--- Records provided Enclosed Below ---
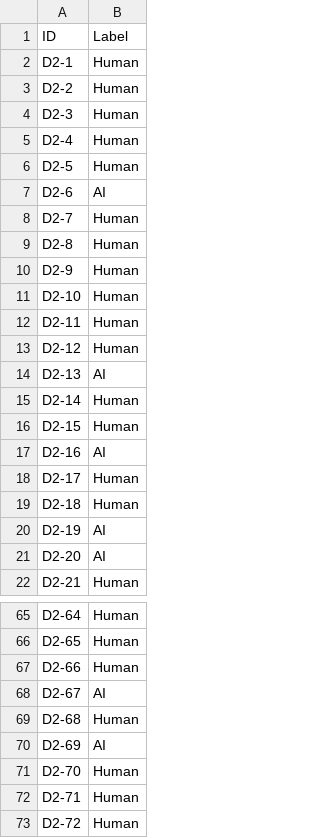
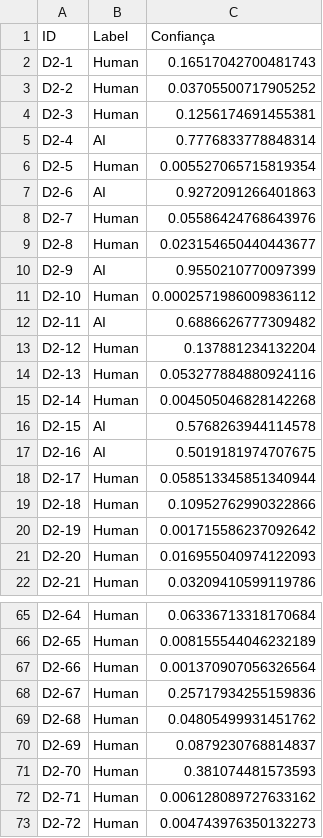
Before and after one commit to jvale03/DeepLearning, a CSV file: submissions/submission_1/results-s1.csv, drawn as a sheet; only a part is shown, gaps mark what is left out; the diff covers the shown part only; the diff names each change by its address in the sheet, - before the commit and + after, or states it on an @@ line.

```diff
--- a/submissions/submission_1/results-s1.csv
+++ b/submissions/submission_1/results-s1.csv
+column C (Confiança), rows 2-22: 0.16517042700481743 | 0.03705500717905252 | 0.1256174691455381 | 0.7776833778848314 | 0.005527065715819354 | 0.9272091266401863 | 0.05586424768643976 | 0.023154650440443677 | 0.9550210770097399 | 0.0002571986009836112 | 0.6886626777309482 | 0.137881234132204 | 0.053277884880924116 | 0.004505046828142268 | 0.5768263944114578 | 0.5019181974707675 | 0.058513345851340944 | 0.10952762990322866 | 0.001715586237092642 | 0.016955040974122093 | 0.03209410599119786; rows 65-73: 0.06336713318170684 | 0.008155544046232189 | 0.001370907056326564 | 0.25717934255159836 | 0.04805499931451762 | 0.0879230768814837 | 0.381074481573593 | 0.006128089727633162 | 0.004743976350132273
-B5 (Label): Human
+B5 (Label): AI
-B10 (Label): Human
+B10 (Label): AI
-B12 (Label): Human
+B12 (Label): AI
-B14 (Label): AI
+B14 (Label): Human
-B16 (Label): Human
+B16 (Label): AI
-B20:B21 (Label): AI
+B20:B21 (Label): Human
-B68 (Label): AI
+B68 (Label): Human
-B70 (Label): AI
+B70 (Label): Human
```
Also changed, not shown: 17 edited cells elsewhere in this file, 6 other files.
--- End of Enclosed Records provided ---
Return the entries above exactly as they appear. Pictures should not be copied.

• _Exercise solution_
Before and after one commit to jvale03/DeepLearning, a CSV file: submissions/submission_1/results-s1.csv, drawn as a sheet; only a part is shown, gaps mark what is left out; the diff covers the shown part only; the diff names each change by its address in the sheet, - before the commit and + after, or states it on an @@ line.

```diff
--- a/submissions/submission_1/results-s1.csv
+++ b/submissions/submission_1/results-s1.csv
+column C (Confiança), rows 2-22: 0.16517042700481743 | 0.03705500717905252 | 0.1256174691455381 | 0.7776833778848314 | 0.005527065715819354 | 0.9272091266401863 | 0.05586424768643976 | 0.023154650440443677 | 0.9550210770097399 | 0.0002571986009836112 | 0.6886626777309482 | 0.137881234132204 | 0.053277884880924116 | 0.004505046828142268 | 0.5768263944114578 | 0.5019181974707675 | 0.058513345851340944 | 0.10952762990322866 | 0.001715586237092642 | 0.016955040974122093 | 0.03209410599119786; rows 65-73: 0.06336713318170684 | 0.008155544046232189 | 0.001370907056326564 | 0.25717934255159836 | 0.04805499931451762 | 0.0879230768814837 | 0.381074481573593 | 0.006128089727633162 | 0.004743976350132273
-B5 (Label): Human
+B5 (Label): AI
-B10 (Label): Human
+B10 (Label): AI
-B12 (Label): Human
+B12 (Label): AI
-B14 (Label): AI
+B14 (Label): Human
-B16 (Label): Human
+B16 (Label): AI
-B20:B21 (Label): AI
+B20:B21 (Label): Human
-B68 (Label): AI
+B68 (Label): Human
-B70 (Label): AI
+B70 (Label): Human
```
Also changed, not shown: 17 edited cells elsewhere in this file, 6 other files.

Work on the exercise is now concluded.